# Goal of the exercise
Would you repeat the entries below word for word and omit the pictures?

# Input data

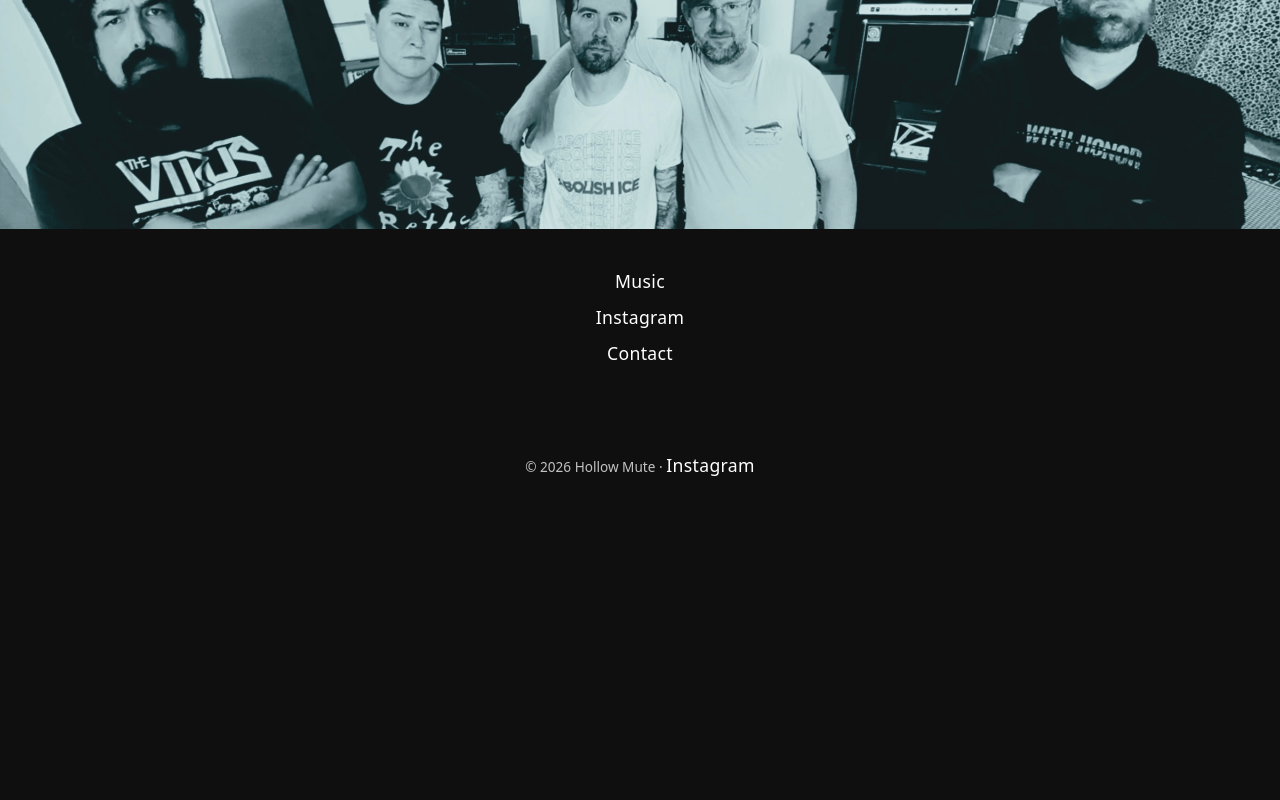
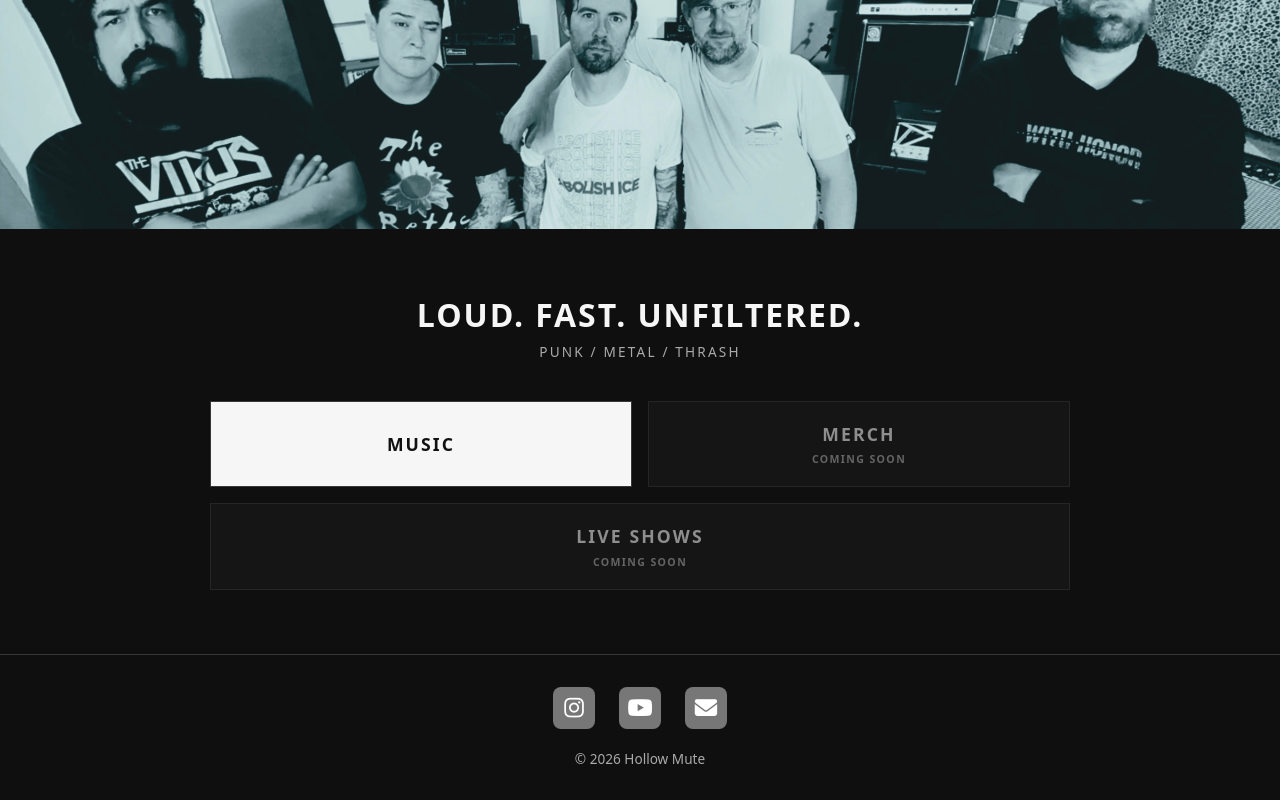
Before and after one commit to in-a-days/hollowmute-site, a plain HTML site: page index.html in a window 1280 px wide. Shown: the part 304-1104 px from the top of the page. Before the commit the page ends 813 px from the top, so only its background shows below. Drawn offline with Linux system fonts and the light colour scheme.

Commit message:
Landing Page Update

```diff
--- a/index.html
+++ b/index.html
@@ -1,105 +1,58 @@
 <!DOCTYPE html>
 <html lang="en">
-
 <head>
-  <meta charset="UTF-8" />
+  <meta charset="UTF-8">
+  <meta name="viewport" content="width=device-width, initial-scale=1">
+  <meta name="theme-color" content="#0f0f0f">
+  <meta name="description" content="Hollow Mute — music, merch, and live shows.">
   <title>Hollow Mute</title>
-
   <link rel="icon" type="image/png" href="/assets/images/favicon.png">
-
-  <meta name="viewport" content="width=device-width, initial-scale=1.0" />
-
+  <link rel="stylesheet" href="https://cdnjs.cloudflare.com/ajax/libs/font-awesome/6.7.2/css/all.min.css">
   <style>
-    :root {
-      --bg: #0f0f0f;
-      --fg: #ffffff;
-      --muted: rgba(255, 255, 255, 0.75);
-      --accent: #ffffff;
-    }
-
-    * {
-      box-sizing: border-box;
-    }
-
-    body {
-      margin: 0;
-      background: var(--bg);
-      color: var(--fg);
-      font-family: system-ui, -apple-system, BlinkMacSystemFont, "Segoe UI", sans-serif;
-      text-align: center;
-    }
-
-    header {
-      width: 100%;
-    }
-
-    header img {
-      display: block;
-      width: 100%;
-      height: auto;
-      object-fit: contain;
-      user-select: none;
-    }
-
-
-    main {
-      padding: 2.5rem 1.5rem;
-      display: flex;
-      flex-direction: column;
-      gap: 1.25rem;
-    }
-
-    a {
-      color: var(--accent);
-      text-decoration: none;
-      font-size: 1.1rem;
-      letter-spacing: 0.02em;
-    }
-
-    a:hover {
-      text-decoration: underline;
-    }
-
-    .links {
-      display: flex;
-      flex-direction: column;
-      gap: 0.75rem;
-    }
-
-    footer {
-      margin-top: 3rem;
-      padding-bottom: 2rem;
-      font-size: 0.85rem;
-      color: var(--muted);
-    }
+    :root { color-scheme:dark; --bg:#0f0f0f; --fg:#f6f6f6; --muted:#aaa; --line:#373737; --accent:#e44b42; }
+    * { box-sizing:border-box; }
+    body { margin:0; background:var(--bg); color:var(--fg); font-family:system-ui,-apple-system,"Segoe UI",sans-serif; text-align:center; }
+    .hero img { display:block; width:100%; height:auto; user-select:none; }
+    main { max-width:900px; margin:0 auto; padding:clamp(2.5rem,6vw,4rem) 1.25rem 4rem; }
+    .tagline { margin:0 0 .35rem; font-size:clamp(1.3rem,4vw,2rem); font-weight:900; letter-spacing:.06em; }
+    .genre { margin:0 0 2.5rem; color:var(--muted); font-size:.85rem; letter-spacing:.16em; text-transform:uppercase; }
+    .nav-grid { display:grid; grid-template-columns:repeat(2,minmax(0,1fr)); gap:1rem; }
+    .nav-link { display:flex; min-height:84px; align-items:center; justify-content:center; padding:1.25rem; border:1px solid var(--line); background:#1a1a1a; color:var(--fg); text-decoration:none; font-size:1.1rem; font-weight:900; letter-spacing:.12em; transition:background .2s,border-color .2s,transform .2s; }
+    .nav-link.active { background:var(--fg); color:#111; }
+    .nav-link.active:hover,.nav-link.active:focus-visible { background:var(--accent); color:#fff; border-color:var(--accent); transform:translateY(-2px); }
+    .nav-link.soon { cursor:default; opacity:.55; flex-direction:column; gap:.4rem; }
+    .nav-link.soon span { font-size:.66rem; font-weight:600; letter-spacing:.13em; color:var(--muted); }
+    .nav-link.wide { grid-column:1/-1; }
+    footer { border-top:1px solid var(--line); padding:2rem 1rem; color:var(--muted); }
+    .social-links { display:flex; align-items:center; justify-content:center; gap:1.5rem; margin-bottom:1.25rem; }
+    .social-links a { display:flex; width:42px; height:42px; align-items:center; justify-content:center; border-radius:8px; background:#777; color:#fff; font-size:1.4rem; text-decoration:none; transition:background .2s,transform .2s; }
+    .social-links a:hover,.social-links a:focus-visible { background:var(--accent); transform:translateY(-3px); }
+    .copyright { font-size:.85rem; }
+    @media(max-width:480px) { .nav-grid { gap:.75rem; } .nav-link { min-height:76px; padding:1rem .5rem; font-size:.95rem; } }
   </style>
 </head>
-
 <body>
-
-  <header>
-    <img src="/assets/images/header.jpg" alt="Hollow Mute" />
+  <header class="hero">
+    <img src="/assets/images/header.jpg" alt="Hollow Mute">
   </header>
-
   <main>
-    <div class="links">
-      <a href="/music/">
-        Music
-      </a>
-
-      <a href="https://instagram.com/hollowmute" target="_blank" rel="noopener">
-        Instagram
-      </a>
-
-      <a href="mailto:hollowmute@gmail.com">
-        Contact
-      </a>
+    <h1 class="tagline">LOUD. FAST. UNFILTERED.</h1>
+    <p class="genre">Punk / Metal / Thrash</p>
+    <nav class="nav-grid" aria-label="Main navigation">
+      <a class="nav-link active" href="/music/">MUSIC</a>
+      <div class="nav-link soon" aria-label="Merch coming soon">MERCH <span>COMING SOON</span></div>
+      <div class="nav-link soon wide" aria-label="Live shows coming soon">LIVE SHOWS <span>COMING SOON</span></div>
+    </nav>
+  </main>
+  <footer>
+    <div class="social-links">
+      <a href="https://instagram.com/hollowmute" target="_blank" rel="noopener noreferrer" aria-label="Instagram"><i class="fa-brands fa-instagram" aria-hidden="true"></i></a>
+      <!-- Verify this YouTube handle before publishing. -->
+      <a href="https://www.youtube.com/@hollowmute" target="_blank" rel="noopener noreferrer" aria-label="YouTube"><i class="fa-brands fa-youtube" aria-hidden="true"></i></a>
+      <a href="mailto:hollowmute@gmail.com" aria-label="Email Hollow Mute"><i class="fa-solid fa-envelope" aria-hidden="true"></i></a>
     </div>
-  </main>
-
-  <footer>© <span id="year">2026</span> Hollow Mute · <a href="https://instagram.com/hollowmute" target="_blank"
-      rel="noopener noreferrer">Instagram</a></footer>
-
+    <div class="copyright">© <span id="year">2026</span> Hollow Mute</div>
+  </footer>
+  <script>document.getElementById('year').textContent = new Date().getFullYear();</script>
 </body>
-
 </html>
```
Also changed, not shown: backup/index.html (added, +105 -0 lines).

# Task output
Before and after one commit to in-a-days/hollowmute-site, a plain HTML site: page index.html in a window 1280 px wide. Shown: the part 304-1104 px from the top of the page. Before the commit the page ends 813 px from the top, so only its background shows below. Drawn offline with Linux system fonts and the light colour scheme.

Commit message:
Landing Page Update

```diff
--- a/index.html
+++ b/index.html
@@ -1,105 +1,58 @@
 <!DOCTYPE html>
 <html lang="en">
-
 <head>
-  <meta charset="UTF-8" />
+  <meta charset="UTF-8">
+  <meta name="viewport" content="width=device-width, initial-scale=1">
+  <meta name="theme-color" content="#0f0f0f">
+  <meta name="description" content="Hollow Mute — music, merch, and live shows.">
   <title>Hollow Mute</title>
-
   <link rel="icon" type="image/png" href="/assets/images/favicon.png">
-
-  <meta name="viewport" content="width=device-width, initial-scale=1.0" />
-
+  <link rel="stylesheet" href="https://cdnjs.cloudflare.com/ajax/libs/font-awesome/6.7.2/css/all.min.css">
   <style>
-    :root {
-      --bg: #0f0f0f;
-      --fg: #ffffff;
-      --muted: rgba(255, 255, 255, 0.75);
-      --accent: #ffffff;
-    }
-
-    * {
-      box-sizing: border-box;
-    }
-
-    body {
-      margin: 0;
-      background: var(--bg);
-      color: var(--fg);
-      font-family: system-ui, -apple-system, BlinkMacSystemFont, "Segoe UI", sans-serif;
-      text-align: center;
-    }
-
-    header {
-      width: 100%;
-    }
-
-    header img {
-      display: block;
-      width: 100%;
-      height: auto;
-      object-fit: contain;
-      user-select: none;
-    }
-
-
-    main {
-      padding: 2.5rem 1.5rem;
-      display: flex;
-      flex-direction: column;
-      gap: 1.25rem;
-    }
-
-    a {
-      color: var(--accent);
-      text-decoration: none;
-      font-size: 1.1rem;
-      letter-spacing: 0.02em;
-    }
-
-    a:hover {
-      text-decoration: underline;
-    }
-
-    .links {
-      display: flex;
-      flex-direction: column;
-      gap: 0.75rem;
-    }
-
-    footer {
-      margin-top: 3rem;
-      padding-bottom: 2rem;
-      font-size: 0.85rem;
-      color: var(--muted);
-    }
+    :root { color-scheme:dark; --bg:#0f0f0f; --fg:#f6f6f6; --muted:#aaa; --line:#373737; --accent:#e44b42; }
+    * { box-sizing:border-box; }
+    body { margin:0; background:var(--bg); color:var(--fg); font-family:system-ui,-apple-system,"Segoe UI",sans-serif; text-align:center; }
+    .hero img { display:block; width:100%; height:auto; user-select:none; }
+    main { max-width:900px; margin:0 auto; padding:clamp(2.5rem,6vw,4rem) 1.25rem 4rem; }
+    .tagline { margin:0 0 .35rem; font-size:clamp(1.3rem,4vw,2rem); font-weight:900; letter-spacing:.06em; }
+    .genre { margin:0 0 2.5rem; color:var(--muted); font-size:.85rem; letter-spacing:.16em; text-transform:uppercase; }
+    .nav-grid { display:grid; grid-template-columns:repeat(2,minmax(0,1fr)); gap:1rem; }
+    .nav-link { display:flex; min-height:84px; align-items:center; justify-content:center; padding:1.25rem; border:1px solid var(--line); background:#1a1a1a; color:var(--fg); text-decoration:none; font-size:1.1rem; font-weight:900; letter-spacing:.12em; transition:background .2s,border-color .2s,transform .2s; }
+    .nav-link.active { background:var(--fg); color:#111; }
+    .nav-link.active:hover,.nav-link.active:focus-visible { background:var(--accent); color:#fff; border-color:var(--accent); transform:translateY(-2px); }
+    .nav-link.soon { cursor:default; opacity:.55; flex-direction:column; gap:.4rem; }
+    .nav-link.soon span { font-size:.66rem; font-weight:600; letter-spacing:.13em; color:var(--muted); }
+    .nav-link.wide { grid-column:1/-1; }
+    footer { border-top:1px solid var(--line); padding:2rem 1rem; color:var(--muted); }
+    .social-links { display:flex; align-items:center; justify-content:center; gap:1.5rem; margin-bottom:1.25rem; }
+    .social-links a { display:flex; width:42px; height:42px; align-items:center; justify-content:center; border-radius:8px; background:#777; color:#fff; font-size:1.4rem; text-decoration:none; transition:background .2s,transform .2s; }
+    .social-links a:hover,.social-links a:focus-visible { background:var(--accent); transform:translateY(-3px); }
+    .copyright { font-size:.85rem; }
+    @media(max-width:480px) { .nav-grid { gap:.75rem; } .nav-link { min-height:76px; padding:1rem .5rem; font-size:.95rem; } }
   </style>
 </head>
-
 <body>
-
-  <header>
-    <img src="/assets/images/header.jpg" alt="Hollow Mute" />
+  <header class="hero">
+    <img src="/assets/images/header.jpg" alt="Hollow Mute">
   </header>
-
   <main>
-    <div class="links">
-      <a href="/music/">
-        Music
-      </a>
-
-      <a href="https://instagram.com/hollowmute" target="_blank" rel="noopener">
-        Instagram
-      </a>
-
-      <a href="mailto:hollowmute@gmail.com">
-        Contact
-      </a>
+    <h1 class="tagline">LOUD. FAST. UNFILTERED.</h1>
+    <p class="genre">Punk / Metal / Thrash</p>
+    <nav class="nav-grid" aria-label="Main navigation">
+      <a class="nav-link active" href="/music/">MUSIC</a>
+      <div class="nav-link soon" aria-label="Merch coming soon">MERCH <span>COMING SOON</span></div>
+      <div class="nav-link soon wide" aria-label="Live shows coming soon">LIVE SHOWS <span>COMING SOON</span></div>
+    </nav>
+  </main>
+  <footer>
+    <div class="social-links">
+      <a href="https://instagram.com/hollowmute" target="_blank" rel="noopener noreferrer" aria-label="Instagram"><i class="fa-brands fa-instagram" aria-hidden="true"></i></a>
+      <!-- Verify this YouTube handle before publishing. -->
+      <a href="https://www.youtube.com/@hollowmute" target="_blank" rel="noopener noreferrer" aria-label="YouTube"><i class="fa-brands fa-youtube" aria-hidden="true"></i></a>
+      <a href="mailto:hollowmute@gmail.com" aria-label="Email Hollow Mute"><i class="fa-solid fa-envelope" aria-hidden="true"></i></a>
     </div>
-  </main>
-
-  <footer>© <span id="year">2026</span> Hollow Mute · <a href="https://instagram.com/hollowmute" target="_blank"
-      rel="noopener noreferrer">Instagram</a></footer>
-
+    <div class="copyright">© <span id="year">2026</span> Hollow Mute</div>
+  </footer>
+  <script>document.getElementById('year').textContent = new Date().getFullYear();</script>
 </body>
-
 </html>
```
Also changed, not shown: backup/index.html (added, +105 -0 lines).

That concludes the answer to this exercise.